Consumers in Russia can now enjoy ice cream enriched with iodine to combat deficiency of that element in their country. The product, marketed by the Russian dairy group MiasoMolTorg JSC, says it is the first product of its kind on the Russian market and the latest to promote the health credentials of dairy products.
Iodine is needed by the body to make thyroid hormones, which in turn are necessary for maintaining normal metabolism in all cells of the body. Iodine deficiency can cause serious mental and learning difficulties. In December 2004, the World Health Organization issued a report calling for the strengthening of salt-iodization programs. More than 50 countries around the world are still iodine deficient. Deficiency results when the soil is poor in iodine, causing a low concentration in food products and insufficient iodine intake in the population. The problem of iodine deficiency is most severe in Africa, with Europe having the highest number of countries of different world regions where the problem was reported as mild, with Russia and Ukraine among problem cases.

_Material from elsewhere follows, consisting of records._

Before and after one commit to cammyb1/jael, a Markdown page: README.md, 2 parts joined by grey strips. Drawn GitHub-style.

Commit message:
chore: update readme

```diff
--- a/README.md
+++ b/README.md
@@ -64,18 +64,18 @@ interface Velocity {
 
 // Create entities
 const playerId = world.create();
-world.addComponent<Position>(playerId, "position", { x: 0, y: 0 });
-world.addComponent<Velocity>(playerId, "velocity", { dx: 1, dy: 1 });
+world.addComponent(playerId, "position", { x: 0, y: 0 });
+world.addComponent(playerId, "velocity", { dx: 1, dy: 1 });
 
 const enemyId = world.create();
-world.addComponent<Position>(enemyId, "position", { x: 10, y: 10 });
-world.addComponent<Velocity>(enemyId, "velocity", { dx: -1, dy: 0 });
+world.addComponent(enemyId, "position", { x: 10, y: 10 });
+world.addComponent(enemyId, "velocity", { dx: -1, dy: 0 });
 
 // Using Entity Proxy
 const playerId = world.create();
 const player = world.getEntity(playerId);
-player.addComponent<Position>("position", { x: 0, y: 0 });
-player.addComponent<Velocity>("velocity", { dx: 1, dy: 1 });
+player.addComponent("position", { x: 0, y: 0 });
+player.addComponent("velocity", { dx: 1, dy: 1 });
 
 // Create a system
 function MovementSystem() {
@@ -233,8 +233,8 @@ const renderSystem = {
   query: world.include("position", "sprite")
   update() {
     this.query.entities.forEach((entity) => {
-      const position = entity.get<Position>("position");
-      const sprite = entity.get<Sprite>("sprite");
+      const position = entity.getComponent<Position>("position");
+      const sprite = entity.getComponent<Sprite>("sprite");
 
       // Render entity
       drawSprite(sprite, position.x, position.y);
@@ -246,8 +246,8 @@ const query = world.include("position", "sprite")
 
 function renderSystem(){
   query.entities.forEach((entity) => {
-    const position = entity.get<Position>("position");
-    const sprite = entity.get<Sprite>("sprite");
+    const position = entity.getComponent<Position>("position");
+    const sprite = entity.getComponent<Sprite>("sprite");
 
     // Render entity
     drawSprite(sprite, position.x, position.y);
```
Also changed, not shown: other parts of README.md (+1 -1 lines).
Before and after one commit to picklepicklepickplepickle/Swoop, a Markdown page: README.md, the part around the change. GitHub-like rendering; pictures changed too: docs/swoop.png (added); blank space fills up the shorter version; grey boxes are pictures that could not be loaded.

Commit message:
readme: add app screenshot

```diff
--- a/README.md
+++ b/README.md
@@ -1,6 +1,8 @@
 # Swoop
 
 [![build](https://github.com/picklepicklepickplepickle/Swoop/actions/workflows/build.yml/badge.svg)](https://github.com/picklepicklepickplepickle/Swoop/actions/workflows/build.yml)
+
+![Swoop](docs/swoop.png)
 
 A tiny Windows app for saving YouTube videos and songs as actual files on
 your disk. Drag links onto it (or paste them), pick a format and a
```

In response to this health problem, ice cream presented an alternative way to add the element to the diet. Iodine is found naturally in many dairy products, making ice cream product a natural choice for added supplementation. The product is said to be one of a number of new projects currently underway at MiasoMolTorg JSC, 213823 Bobruisk (Belarus), Russia (phone +375 2251 76790; +fax 375 2251 23350).
The company reportedly produced 2,500 tons of ice cream in 2000, and hoped to double that figure in 2004 despite increasingly competitive conditions in the Russian market. Another innovation that the company is planning to introduce is a blend of yogurt and ice cream.
Next month’s Ingredients section will discuss ways to overcome functionality challenges in fortified foods.
by DONALD E. PSZCZOLA
Senior Associate Editor